> [PROBLEM DESCRIPTION]
Wherever the string "function" appears in the entries below, return the line that holds it.

● ● ● ●

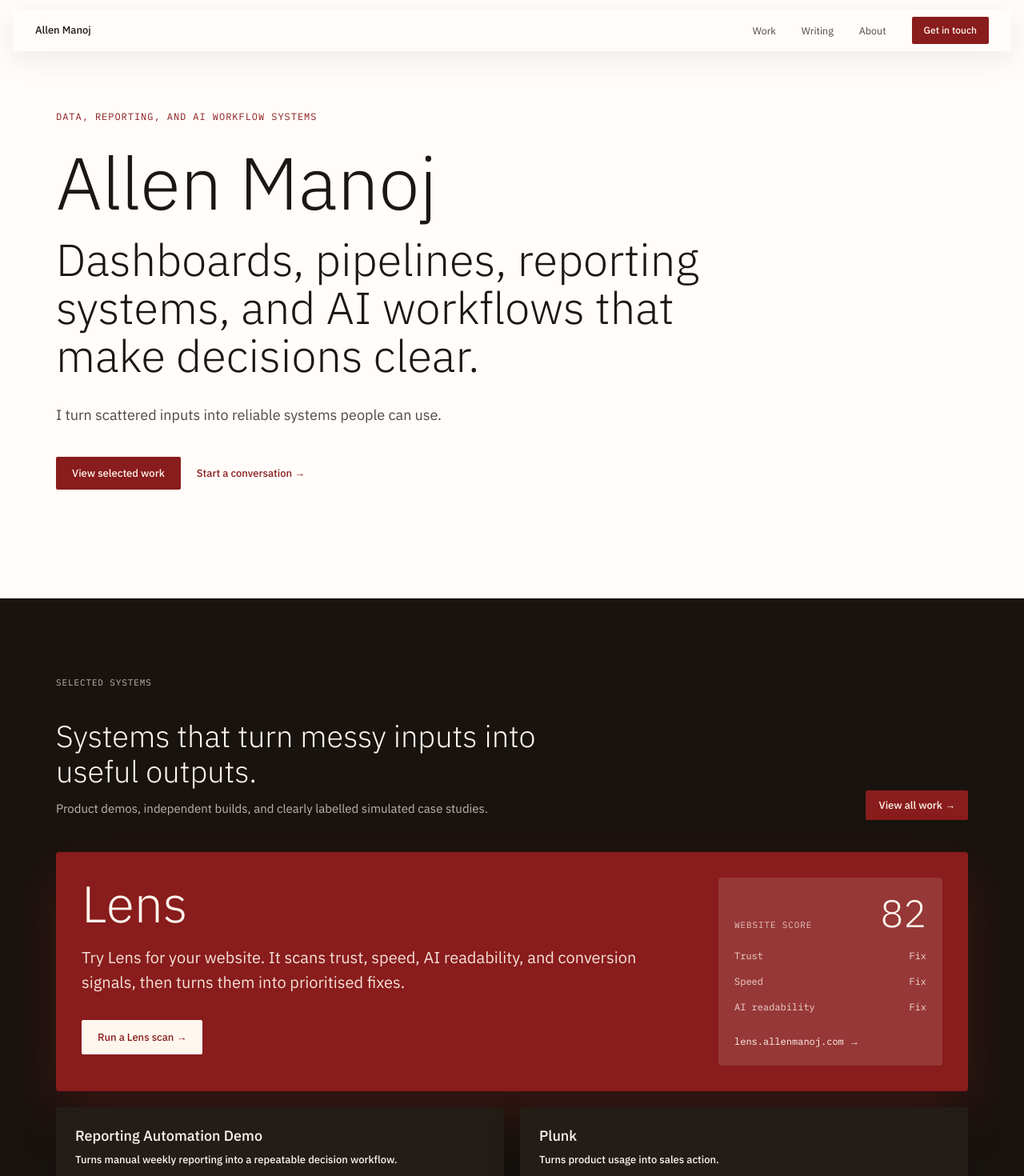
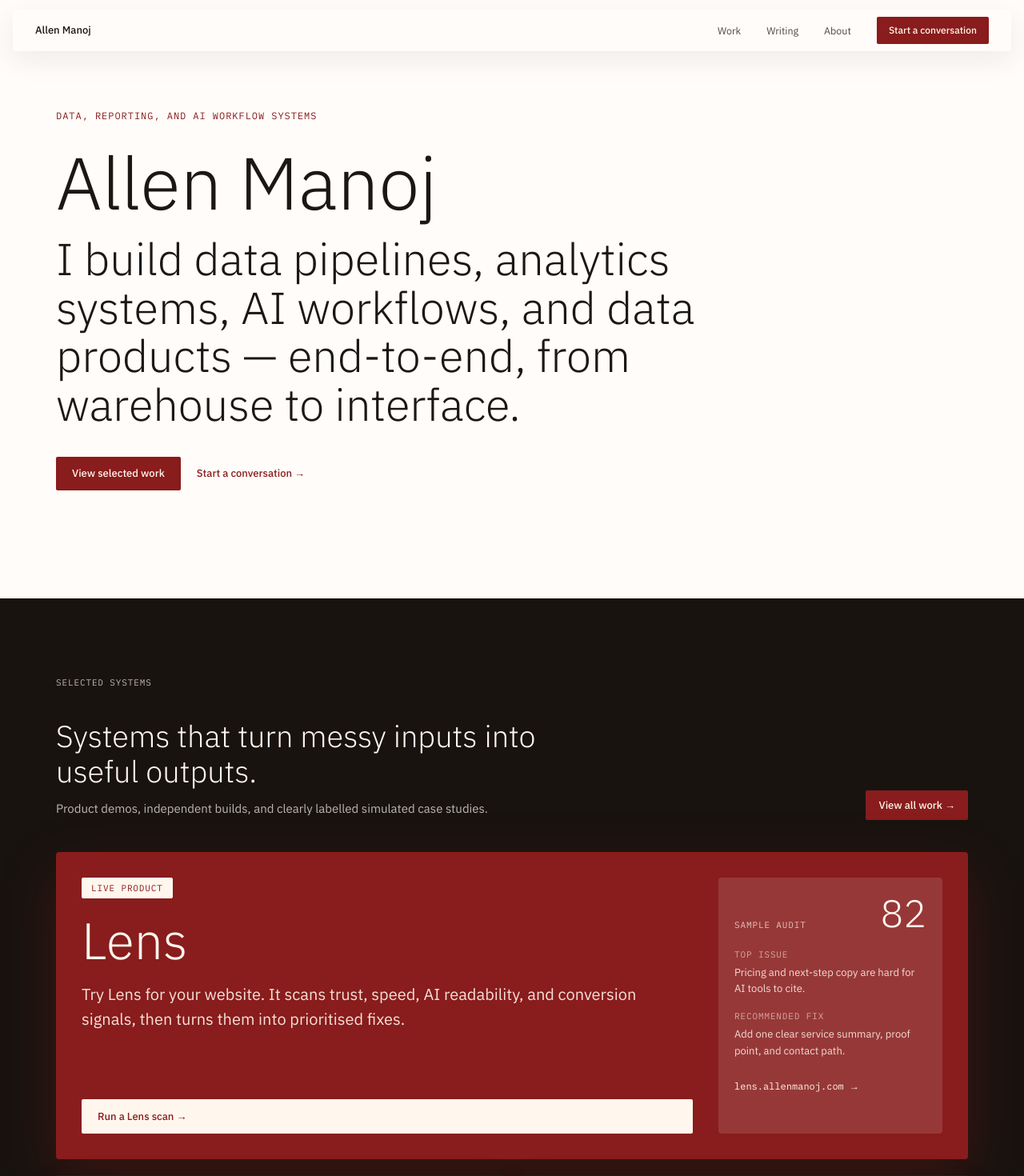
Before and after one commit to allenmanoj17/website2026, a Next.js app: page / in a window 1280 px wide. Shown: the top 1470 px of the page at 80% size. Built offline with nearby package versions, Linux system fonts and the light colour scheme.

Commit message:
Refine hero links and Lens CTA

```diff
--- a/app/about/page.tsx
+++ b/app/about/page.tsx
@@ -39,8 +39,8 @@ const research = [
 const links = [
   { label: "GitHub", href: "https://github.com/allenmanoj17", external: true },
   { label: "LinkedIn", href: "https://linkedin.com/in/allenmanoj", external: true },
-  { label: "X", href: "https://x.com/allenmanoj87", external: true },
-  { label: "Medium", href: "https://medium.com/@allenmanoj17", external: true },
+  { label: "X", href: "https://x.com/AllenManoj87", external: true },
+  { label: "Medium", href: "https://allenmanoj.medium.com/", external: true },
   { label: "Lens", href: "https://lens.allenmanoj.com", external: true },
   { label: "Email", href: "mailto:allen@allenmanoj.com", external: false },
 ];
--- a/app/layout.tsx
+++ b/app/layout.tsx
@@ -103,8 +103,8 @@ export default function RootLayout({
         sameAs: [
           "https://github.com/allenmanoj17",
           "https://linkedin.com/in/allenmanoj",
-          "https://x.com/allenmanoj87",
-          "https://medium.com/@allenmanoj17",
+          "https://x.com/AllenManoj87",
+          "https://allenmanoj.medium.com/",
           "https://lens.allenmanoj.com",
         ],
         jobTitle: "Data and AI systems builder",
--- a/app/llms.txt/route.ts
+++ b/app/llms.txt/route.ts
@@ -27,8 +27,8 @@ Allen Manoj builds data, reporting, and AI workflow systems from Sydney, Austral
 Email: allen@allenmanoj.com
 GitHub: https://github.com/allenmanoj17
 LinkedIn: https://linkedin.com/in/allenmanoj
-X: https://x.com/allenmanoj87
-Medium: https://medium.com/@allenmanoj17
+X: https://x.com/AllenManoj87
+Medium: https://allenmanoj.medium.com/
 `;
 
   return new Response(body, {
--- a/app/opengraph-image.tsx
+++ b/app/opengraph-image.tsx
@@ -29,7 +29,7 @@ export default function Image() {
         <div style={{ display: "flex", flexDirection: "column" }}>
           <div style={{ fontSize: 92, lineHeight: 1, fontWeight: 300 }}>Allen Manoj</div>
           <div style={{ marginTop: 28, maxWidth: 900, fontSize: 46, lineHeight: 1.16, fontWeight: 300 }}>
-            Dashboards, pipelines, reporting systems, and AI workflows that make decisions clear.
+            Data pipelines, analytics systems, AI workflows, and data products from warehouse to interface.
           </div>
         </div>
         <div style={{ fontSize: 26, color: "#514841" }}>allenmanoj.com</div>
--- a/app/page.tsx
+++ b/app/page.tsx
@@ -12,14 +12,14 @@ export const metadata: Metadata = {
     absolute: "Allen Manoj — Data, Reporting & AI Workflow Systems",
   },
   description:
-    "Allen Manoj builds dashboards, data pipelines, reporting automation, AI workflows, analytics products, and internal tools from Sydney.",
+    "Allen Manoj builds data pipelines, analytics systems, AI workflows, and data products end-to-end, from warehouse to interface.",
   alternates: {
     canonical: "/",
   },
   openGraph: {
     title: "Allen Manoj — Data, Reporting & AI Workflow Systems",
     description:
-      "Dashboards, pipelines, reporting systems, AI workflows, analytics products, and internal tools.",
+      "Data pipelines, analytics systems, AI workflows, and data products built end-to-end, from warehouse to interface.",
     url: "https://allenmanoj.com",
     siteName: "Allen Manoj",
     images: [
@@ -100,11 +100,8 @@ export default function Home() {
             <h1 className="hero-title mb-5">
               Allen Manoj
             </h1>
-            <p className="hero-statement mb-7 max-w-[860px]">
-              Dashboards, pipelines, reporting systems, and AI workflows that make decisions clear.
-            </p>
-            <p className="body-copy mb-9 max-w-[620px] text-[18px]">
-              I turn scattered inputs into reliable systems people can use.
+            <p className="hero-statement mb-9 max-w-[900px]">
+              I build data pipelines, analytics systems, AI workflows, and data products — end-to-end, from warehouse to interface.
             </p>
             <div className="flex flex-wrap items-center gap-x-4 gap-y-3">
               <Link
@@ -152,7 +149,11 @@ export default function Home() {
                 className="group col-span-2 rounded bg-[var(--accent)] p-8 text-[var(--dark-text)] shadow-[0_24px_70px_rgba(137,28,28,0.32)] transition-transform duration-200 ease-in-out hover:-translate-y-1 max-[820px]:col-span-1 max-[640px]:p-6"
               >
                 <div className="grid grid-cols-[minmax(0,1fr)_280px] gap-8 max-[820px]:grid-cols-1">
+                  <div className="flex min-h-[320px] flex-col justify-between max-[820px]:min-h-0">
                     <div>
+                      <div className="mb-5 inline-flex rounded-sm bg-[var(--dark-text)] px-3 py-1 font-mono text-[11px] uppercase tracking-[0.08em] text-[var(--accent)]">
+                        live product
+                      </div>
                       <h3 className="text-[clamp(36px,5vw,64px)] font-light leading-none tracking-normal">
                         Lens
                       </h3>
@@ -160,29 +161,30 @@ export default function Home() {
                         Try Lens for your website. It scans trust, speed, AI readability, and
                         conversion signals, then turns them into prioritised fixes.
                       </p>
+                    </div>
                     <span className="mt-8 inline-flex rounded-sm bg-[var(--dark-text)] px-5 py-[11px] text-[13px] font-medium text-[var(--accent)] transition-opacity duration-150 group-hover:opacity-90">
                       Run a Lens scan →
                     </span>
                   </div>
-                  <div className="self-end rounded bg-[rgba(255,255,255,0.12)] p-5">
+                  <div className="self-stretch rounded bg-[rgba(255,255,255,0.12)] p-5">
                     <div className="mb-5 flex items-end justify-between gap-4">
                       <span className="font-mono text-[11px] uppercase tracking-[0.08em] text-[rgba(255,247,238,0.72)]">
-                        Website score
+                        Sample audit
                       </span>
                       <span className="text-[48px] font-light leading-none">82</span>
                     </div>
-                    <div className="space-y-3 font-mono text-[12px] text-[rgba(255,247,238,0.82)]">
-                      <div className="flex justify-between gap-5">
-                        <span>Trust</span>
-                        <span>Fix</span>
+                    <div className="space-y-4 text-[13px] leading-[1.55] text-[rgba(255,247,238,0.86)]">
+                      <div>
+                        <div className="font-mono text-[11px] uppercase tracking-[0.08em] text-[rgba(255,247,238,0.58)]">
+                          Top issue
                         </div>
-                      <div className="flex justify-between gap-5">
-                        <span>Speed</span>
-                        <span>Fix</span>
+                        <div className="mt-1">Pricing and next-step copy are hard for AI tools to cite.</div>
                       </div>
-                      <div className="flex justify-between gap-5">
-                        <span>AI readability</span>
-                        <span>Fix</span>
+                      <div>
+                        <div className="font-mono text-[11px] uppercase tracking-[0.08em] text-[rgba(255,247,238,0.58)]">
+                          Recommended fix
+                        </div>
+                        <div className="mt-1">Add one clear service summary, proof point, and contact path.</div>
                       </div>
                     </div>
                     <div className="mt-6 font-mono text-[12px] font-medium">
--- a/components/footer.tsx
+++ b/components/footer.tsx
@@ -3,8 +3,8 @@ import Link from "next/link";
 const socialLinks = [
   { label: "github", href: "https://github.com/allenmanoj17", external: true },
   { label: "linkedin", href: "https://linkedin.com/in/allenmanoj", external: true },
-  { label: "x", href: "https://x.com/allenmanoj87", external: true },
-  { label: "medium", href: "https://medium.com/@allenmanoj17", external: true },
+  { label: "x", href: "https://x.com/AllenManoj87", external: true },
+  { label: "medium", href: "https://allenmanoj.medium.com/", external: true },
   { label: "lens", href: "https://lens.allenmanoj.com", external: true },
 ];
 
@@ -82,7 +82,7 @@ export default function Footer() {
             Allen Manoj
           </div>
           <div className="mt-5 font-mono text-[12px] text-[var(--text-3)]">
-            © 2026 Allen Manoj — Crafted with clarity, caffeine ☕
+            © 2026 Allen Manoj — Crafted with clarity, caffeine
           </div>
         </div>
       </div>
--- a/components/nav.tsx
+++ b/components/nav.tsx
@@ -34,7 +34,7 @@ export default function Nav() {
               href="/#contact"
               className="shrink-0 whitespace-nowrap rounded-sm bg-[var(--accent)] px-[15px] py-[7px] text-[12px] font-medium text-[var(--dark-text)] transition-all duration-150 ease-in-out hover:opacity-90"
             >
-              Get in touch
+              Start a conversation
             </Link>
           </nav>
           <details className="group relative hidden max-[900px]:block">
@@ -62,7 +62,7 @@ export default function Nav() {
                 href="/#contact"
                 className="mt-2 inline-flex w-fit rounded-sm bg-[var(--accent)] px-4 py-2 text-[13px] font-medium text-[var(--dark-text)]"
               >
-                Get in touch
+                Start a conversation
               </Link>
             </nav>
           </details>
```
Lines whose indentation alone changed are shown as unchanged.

● ● ● ●

> [YOUR SOLUTION]
@@ -103,8 +103,8 @@ export default function RootLayout({
@@ -29,7 +29,7 @@ export default function Image() {
@@ -100,11 +100,8 @@ export default function Home() {
@@ -152,7 +149,11 @@ export default function Home() {
@@ -160,29 +161,30 @@ export default function Home() {
@@ -82,7 +82,7 @@ export default function Footer() {
@@ -34,7 +34,7 @@ export default function Nav() {
@@ -62,7 +62,7 @@ export default function Nav() {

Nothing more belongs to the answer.